TASK TO CARRY OUT. From the following material, work out how many lines include the string "section"; respond with the number only.

EXTRACTED ENTRIES.
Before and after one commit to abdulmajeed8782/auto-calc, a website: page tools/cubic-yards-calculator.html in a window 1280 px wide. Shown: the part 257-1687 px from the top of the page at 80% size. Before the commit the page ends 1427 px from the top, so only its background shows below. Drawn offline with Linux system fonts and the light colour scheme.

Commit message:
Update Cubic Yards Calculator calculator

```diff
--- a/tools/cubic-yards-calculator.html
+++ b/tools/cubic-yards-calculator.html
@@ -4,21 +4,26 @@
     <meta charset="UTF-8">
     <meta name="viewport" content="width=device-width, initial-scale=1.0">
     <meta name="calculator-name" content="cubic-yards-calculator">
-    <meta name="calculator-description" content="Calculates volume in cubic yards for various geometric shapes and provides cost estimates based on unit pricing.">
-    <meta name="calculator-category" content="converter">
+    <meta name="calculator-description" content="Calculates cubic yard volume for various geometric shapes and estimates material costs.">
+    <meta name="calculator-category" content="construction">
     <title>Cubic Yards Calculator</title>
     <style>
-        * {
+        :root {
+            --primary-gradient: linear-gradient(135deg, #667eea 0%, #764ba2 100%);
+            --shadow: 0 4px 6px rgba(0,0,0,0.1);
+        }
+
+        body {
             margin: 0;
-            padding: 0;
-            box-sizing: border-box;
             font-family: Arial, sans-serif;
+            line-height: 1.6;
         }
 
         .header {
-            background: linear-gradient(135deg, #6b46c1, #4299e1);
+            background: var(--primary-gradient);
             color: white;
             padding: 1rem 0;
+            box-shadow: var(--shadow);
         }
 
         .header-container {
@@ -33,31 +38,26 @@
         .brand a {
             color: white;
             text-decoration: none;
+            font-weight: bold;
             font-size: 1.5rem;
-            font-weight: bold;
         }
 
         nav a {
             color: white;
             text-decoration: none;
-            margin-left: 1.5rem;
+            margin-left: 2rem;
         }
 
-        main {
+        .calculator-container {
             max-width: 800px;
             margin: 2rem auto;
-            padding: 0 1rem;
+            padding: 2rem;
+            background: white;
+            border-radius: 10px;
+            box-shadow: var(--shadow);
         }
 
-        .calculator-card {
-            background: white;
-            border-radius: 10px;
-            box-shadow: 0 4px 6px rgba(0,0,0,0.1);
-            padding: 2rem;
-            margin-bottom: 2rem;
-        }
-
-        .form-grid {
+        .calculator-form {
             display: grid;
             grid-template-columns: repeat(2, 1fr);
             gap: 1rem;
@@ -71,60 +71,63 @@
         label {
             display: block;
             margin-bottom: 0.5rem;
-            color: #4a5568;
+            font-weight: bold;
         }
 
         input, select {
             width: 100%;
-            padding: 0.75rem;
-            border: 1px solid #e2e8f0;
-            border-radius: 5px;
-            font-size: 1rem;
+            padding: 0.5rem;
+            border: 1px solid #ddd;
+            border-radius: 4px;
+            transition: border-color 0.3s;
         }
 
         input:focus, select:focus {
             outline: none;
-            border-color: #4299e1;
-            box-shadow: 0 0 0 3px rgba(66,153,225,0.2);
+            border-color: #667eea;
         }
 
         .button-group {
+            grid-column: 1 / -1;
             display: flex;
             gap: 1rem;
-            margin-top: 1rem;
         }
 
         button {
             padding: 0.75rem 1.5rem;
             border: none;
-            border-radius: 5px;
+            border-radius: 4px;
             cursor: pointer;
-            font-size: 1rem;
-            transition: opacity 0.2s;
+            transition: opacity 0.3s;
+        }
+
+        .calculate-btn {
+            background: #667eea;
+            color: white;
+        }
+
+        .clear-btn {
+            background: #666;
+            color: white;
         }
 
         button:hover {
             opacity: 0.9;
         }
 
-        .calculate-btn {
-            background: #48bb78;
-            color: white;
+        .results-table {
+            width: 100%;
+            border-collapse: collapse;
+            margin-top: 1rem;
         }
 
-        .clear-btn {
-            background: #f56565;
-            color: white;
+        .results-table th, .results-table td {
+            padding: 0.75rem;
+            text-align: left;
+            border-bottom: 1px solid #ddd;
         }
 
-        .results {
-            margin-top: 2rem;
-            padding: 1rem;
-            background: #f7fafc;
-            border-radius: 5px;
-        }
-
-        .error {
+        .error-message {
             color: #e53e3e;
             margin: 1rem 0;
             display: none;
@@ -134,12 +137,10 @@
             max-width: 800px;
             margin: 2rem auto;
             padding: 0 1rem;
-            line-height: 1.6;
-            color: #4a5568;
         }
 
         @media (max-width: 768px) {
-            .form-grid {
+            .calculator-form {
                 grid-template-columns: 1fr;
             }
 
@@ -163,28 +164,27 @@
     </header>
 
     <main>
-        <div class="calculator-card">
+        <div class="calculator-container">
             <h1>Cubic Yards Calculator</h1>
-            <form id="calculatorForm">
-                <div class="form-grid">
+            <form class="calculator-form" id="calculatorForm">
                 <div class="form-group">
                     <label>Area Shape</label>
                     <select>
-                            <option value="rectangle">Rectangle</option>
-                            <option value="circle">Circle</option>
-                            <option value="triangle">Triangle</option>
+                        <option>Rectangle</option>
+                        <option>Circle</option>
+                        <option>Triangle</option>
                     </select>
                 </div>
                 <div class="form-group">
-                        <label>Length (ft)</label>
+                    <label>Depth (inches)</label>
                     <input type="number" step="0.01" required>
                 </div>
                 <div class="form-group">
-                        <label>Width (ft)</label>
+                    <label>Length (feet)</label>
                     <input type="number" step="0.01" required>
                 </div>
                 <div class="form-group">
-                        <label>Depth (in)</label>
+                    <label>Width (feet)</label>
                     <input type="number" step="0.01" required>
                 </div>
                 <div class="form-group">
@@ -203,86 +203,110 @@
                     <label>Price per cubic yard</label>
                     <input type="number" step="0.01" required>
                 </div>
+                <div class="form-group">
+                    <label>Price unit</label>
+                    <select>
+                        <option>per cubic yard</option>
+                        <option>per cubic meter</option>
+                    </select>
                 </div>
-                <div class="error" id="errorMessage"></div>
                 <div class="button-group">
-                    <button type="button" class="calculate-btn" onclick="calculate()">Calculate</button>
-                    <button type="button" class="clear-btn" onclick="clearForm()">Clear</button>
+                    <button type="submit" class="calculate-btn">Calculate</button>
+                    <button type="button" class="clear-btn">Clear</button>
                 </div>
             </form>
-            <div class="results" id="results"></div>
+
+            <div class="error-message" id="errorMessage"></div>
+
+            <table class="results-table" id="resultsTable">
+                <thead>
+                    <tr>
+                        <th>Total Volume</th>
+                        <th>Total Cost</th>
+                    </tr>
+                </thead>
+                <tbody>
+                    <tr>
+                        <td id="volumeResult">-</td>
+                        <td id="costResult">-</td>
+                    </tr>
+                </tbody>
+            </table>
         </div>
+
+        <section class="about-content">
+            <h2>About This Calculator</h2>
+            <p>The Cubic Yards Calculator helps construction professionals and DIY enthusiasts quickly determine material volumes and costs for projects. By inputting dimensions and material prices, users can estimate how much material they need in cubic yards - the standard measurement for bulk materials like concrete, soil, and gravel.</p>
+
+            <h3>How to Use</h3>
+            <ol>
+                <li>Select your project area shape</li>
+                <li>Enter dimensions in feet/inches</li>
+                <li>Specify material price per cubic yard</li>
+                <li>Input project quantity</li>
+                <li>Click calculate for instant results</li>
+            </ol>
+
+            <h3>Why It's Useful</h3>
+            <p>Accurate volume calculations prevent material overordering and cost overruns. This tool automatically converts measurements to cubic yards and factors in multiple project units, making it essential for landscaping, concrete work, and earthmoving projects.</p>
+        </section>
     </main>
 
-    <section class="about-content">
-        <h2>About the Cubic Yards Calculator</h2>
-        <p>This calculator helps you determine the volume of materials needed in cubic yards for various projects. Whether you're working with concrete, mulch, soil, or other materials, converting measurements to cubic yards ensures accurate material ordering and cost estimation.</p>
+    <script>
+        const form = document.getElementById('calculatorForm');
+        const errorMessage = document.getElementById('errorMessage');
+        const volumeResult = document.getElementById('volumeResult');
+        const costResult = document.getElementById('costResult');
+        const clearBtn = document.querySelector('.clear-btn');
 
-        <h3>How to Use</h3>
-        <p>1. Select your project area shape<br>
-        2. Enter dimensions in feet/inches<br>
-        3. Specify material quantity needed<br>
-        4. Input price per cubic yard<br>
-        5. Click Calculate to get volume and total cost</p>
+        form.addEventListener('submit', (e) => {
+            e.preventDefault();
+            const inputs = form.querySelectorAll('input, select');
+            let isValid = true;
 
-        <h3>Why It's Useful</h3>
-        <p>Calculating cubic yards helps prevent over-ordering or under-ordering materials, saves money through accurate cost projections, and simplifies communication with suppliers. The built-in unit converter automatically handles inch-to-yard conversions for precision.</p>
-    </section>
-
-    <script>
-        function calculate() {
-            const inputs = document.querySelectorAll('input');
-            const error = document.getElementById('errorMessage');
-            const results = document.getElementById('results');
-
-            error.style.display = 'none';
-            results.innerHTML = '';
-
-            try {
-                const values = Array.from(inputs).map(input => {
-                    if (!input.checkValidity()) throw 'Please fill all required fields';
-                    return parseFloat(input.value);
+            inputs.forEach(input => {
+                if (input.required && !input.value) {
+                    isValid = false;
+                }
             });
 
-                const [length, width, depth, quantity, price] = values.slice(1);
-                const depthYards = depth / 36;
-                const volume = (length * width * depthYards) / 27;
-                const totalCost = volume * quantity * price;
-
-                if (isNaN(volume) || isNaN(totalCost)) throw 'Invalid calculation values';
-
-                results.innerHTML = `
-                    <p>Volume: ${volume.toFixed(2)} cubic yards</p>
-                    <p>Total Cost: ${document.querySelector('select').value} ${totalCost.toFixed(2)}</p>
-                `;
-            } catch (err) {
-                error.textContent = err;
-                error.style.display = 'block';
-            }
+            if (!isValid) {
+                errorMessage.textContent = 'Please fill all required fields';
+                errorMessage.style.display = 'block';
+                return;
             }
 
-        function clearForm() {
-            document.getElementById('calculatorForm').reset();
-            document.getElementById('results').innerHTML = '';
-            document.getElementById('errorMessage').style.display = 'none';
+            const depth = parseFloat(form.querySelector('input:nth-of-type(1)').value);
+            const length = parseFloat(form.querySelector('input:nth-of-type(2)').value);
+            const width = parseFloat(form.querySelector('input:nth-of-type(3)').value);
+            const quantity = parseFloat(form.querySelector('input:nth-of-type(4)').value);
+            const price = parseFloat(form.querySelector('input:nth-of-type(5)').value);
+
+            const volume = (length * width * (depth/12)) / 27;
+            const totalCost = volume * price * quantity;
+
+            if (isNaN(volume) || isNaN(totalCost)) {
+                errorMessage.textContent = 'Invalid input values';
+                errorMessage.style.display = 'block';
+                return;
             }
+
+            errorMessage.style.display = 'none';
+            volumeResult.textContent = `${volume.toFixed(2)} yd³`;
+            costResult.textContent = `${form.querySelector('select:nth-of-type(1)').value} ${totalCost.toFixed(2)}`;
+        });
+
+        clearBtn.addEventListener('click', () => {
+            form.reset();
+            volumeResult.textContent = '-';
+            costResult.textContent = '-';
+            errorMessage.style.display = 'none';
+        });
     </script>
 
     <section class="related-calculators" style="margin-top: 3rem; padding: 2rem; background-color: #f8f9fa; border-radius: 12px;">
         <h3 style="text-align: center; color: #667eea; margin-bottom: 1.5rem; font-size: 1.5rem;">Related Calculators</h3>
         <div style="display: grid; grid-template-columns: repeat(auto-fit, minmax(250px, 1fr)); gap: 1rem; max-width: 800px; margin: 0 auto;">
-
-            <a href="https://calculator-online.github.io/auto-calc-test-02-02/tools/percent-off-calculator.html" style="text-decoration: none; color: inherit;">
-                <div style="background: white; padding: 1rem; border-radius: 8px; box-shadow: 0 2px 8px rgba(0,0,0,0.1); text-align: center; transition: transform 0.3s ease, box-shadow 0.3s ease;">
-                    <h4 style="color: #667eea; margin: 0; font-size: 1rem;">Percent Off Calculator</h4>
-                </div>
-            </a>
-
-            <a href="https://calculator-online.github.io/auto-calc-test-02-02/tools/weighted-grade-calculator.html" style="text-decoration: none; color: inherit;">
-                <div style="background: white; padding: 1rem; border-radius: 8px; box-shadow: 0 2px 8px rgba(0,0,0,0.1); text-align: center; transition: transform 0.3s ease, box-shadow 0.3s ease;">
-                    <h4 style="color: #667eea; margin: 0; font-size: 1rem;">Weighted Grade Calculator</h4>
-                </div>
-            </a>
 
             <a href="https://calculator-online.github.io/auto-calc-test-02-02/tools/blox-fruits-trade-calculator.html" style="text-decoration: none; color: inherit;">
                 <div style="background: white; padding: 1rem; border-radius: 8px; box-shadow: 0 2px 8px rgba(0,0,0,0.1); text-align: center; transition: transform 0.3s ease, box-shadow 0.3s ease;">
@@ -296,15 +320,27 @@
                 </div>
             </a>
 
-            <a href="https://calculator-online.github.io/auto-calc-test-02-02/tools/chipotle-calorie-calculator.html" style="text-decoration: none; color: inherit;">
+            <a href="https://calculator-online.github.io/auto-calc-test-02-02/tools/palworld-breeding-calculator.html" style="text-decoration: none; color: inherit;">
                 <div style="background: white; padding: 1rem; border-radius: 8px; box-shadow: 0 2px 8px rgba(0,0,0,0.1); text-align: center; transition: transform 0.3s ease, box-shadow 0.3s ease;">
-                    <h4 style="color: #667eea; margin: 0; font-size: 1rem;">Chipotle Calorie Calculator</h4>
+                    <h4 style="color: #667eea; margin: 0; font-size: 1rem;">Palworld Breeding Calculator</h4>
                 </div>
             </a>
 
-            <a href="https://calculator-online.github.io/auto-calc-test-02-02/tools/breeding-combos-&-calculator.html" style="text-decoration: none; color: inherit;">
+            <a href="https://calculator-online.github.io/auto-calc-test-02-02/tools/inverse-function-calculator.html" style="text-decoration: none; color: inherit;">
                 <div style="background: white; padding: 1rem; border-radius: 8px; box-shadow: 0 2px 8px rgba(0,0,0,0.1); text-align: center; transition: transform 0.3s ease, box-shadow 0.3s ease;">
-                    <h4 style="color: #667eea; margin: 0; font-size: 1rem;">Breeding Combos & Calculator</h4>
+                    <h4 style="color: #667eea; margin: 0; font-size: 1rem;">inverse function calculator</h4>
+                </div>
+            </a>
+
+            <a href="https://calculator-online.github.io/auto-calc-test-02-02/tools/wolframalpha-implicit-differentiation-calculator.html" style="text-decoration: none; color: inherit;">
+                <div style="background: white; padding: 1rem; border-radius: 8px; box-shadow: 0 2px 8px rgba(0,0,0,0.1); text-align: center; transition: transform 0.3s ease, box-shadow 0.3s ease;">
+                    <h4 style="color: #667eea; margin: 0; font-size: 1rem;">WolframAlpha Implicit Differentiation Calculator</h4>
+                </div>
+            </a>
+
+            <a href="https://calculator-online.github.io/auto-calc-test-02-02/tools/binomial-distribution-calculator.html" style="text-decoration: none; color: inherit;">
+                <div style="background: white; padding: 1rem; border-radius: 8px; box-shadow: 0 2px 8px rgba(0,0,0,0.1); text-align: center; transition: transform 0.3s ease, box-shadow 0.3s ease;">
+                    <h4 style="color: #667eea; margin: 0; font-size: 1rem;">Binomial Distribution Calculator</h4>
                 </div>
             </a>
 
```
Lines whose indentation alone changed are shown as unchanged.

SOLUTION. 5